For the lucky few studying vocational courses it’s not such an issue, but for those studying anything else it can be difficult knowing where to go once you graduate and what you really want to do. So here’s a list of reasons why it’s ok not to know what career you want to go into as soon as you graduate.

You have time to take a breather. If you didn’t take a gap year then it’s likely you’ve been in education for around 17 years. Now you finally have some free time to travel and cross some things off your bucket list.

Instead of jumping into a graduate job that you’re uncertain about, try out a few different internships or do some volunteering to help you make up your mind. Many places are even beginning to offer paid work experience…

You’re still young and have plenty of time to make a decision. Many people decide to change their career paths at a much later date in their lives or after working for one company for several years start doing freelance work or switch to another company.

If you really don’t want to leave university, you don’t have to. Apply to do an MA if there’s a subject that you’re passionate about. This could help with your career prospects in the future and also means that you get another year to enjoy being a student.

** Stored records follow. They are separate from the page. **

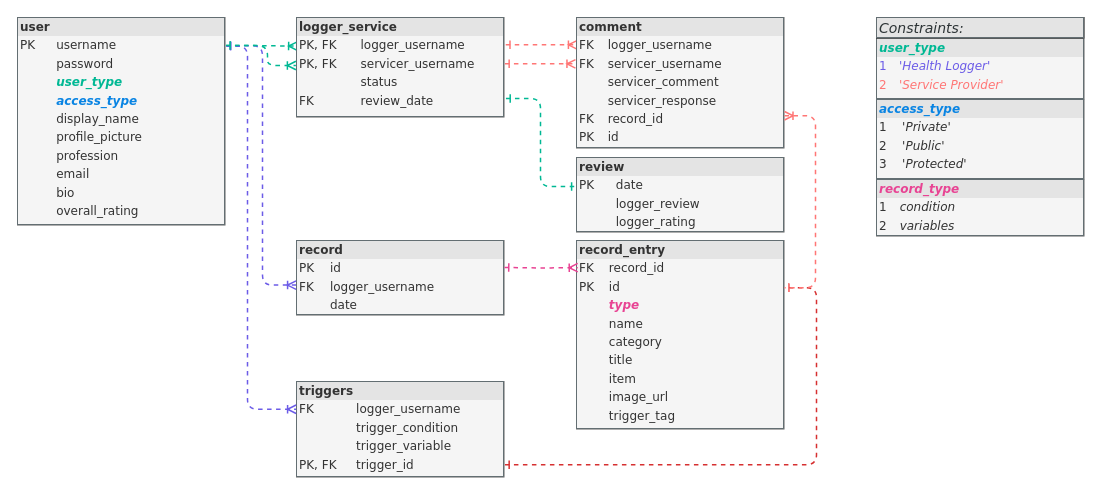
This is diagrams/database/2023-03-05_db-rs-record-entry.drawio from mervin-njy/trigg-track-v2, a draw.io file, before an edit. Source tidied: cells renumbered, new cells numbered last; positions are measured from the earlier drawing's top-left corner, leaving out a move shared by most shapes. Both pictures are drawn from the tidied source at 100%, with x=0, y=0 at pixel (17, 17).
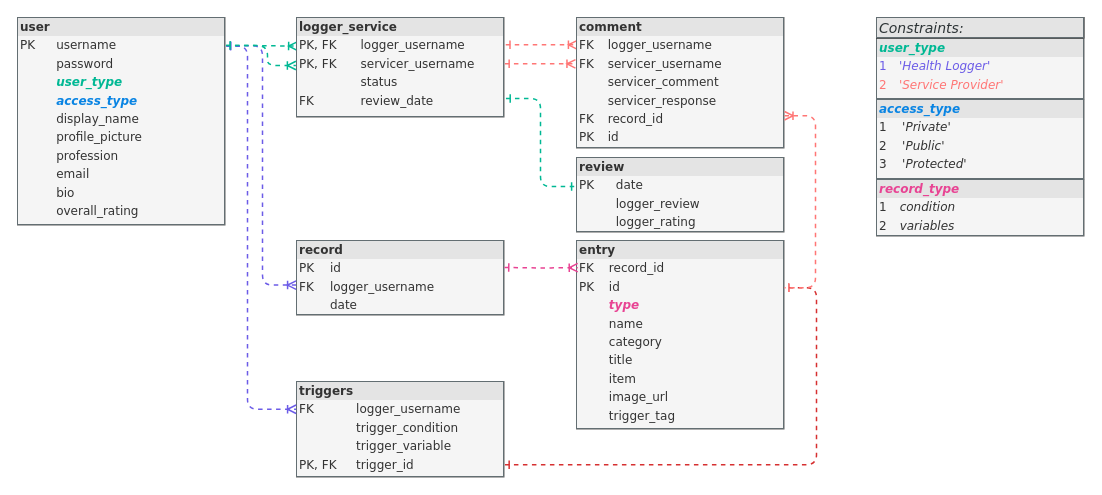
The same diagram, later.

Commit message (it also covers changes not shown here):
changed table name: record_entry to entry

What changed in the source:
```diff
@@
-    <mxCell id="14" value="&lt;div style=&quot;box-sizing: border-box ; width: 100% ; background: #e4e4e4 ; padding: 2px&quot;&gt;&lt;b&gt;record_entry&lt;/b&gt;&lt;/div&gt;&lt;table style=&quot;width: 100% ; font-size: 1em&quot; cellpadding=&quot;2&quot; cellspacing=&quot;0&quot;&gt;&lt;tbody&gt;&lt;tr&gt;&lt;td&gt;FK&lt;/td&gt;&lt;td&gt;record_id&lt;/td&gt;&lt;/tr&gt;&lt;tr&gt;&lt;td&gt;PK&lt;/td&gt;&lt;td&gt;id&lt;/td&gt;&lt;/tr&gt;&lt;tr&gt;&lt;td&gt;&lt;br&gt;&lt;/td&gt;&lt;td&gt;&lt;i&gt;&lt;b&gt;&lt;font color=&quot;#e84393&quot;&gt;type&lt;/font&gt;&lt;/b&gt;&lt;/i&gt;&lt;br&gt;&lt;/td&gt;&lt;/tr&gt;&lt;tr&gt;&lt;td&gt;&lt;br&gt;&lt;/td&gt;&lt;td&gt;name&lt;/td&gt;&lt;/tr&gt;&lt;tr&gt;&lt;td&gt;&lt;br&gt;&lt;/td&gt;&lt;td&gt;category&lt;/td&gt;&lt;/tr&gt;&lt;tr&gt;&lt;td&gt;&lt;br&gt;&lt;/td&gt;&lt;td&gt;title&lt;/td&gt;&lt;/tr&gt;&lt;tr&gt;&lt;td&gt;&lt;br&gt;&lt;/td&gt;&lt;td&gt;item&lt;br&gt;&lt;/td&gt;&lt;/tr&gt;&lt;tr&gt;&lt;td&gt;&lt;/td&gt;&lt;td&gt;image_url&amp;nbsp; &amp;nbsp; &amp;nbsp; &amp;nbsp; &amp;nbsp; &amp;nbsp; &amp;nbsp;&lt;/td&gt;&lt;/tr&gt;&lt;tr&gt;&lt;td&gt;&lt;br&gt;&lt;/td&gt;&lt;td&gt;trigger_tag&lt;/td&gt;&lt;/tr&gt;&lt;/tbody&gt;&lt;/table&gt;" style="verticalAlign=top;align=left;overflow=fill;html=1;rounded=0;shadow=0;comic=0;labelBackgroundColor=none;strokeWidth=0.5;fontFamily=Verdana;fontSize=12;fillColor=#f5f5f5;strokeColor=#666666;fontColor=#333333;labelBorderColor=#636e72;" parent="1" vertex="1">
+    <mxCell id="14" value="&lt;div style=&quot;box-sizing: border-box ; width: 100% ; background: #e4e4e4 ; padding: 2px&quot;&gt;&lt;b&gt;entry&lt;/b&gt;&lt;/div&gt;&lt;table style=&quot;width: 100% ; font-size: 1em&quot; cellpadding=&quot;2&quot; cellspacing=&quot;0&quot;&gt;&lt;tbody&gt;&lt;tr&gt;&lt;td&gt;FK&lt;/td&gt;&lt;td&gt;record_id&lt;/td&gt;&lt;/tr&gt;&lt;tr&gt;&lt;td&gt;PK&lt;/td&gt;&lt;td&gt;id&lt;/td&gt;&lt;/tr&gt;&lt;tr&gt;&lt;td&gt;&lt;br&gt;&lt;/td&gt;&lt;td&gt;&lt;i&gt;&lt;b&gt;&lt;font color=&quot;#e84393&quot;&gt;type&lt;/font&gt;&lt;/b&gt;&lt;/i&gt;&lt;br&gt;&lt;/td&gt;&lt;/tr&gt;&lt;tr&gt;&lt;td&gt;&lt;br&gt;&lt;/td&gt;&lt;td&gt;name&lt;/td&gt;&lt;/tr&gt;&lt;tr&gt;&lt;td&gt;&lt;br&gt;&lt;/td&gt;&lt;td&gt;category&lt;/td&gt;&lt;/tr&gt;&lt;tr&gt;&lt;td&gt;&lt;br&gt;&lt;/td&gt;&lt;td&gt;title&lt;/td&gt;&lt;/tr&gt;&lt;tr&gt;&lt;td&gt;&lt;br&gt;&lt;/td&gt;&lt;td&gt;item&lt;br&gt;&lt;/td&gt;&lt;/tr&gt;&lt;tr&gt;&lt;td&gt;&lt;/td&gt;&lt;td&gt;image_url&amp;nbsp; &amp;nbsp; &amp;nbsp; &amp;nbsp; &amp;nbsp; &amp;nbsp; &amp;nbsp;&lt;/td&gt;&lt;/tr&gt;&lt;tr&gt;&lt;td&gt;&lt;br&gt;&lt;/td&gt;&lt;td&gt;trigger_tag&lt;/td&gt;&lt;/tr&gt;&lt;/tbody&gt;&lt;/table&gt;" style="verticalAlign=top;align=left;overflow=fill;html=1;rounded=0;shadow=0;comic=0;labelBackgroundColor=none;strokeWidth=0.5;fontFamily=Verdana;fontSize=12;fillColor=#f5f5f5;strokeColor=#666666;fontColor=#333333;labelBorderColor=#636e72;" parent="1" vertex="1">
       <mxGeometry x="559" y="222.9" width="208" height="189.1" as="geometry" />
     </mxCell>
```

And, if your family will have you, you can move back home and indulge in free rent and food while you apply for jobs. You’ll have time to take up something new, whether it’s a musical instrument or a sport, and make some new friends at the same time.

Birmingham students brave poor diet and worse hygiene to camp out in university library for charity for a week and counting

Three students from Birmingham have set up permanent camp in the university’s library to raise money and awareness for Nightline.

David Franklin, Sam Jones and James Phillips have chosen to lock themselves in the library during deadline week. The students stress that university can be challenging for lots of different reasons and everyone needs support at times. They’re raising money for Birmingham Nightline, a telephone support service run by students, for students. Nightline offers confidential, non-judgmental advice from 6pm – 8am every night of term.

The students have set themselves some ground rules; they’re not allowed to leave the library at any time, they must spend the majority of their time working and they must be respectful of others studying around them. They said that the lock in will be “a battle of physical endurance, of mental strength and of supreme procrastination, but above all, it will be a battle to maintain personal hygiene.”

They’ve now raised over £1,000, which was their original target, after being in the library for seven days. Since starting their campaign, the students have been contacted by people who have experienced mental health difficulties. They said “we came into this wanting to raise money and awareness, we didn’t think we’d actually be directly helping people. People have come up to us saying they’ve had mental health difficulty and never spoken to anyone and our campaign has made them speak to someone for the first time.”

If you would like to sponsor Franklin, Jones and Phillips by donating to Nightline, please visit this website.Image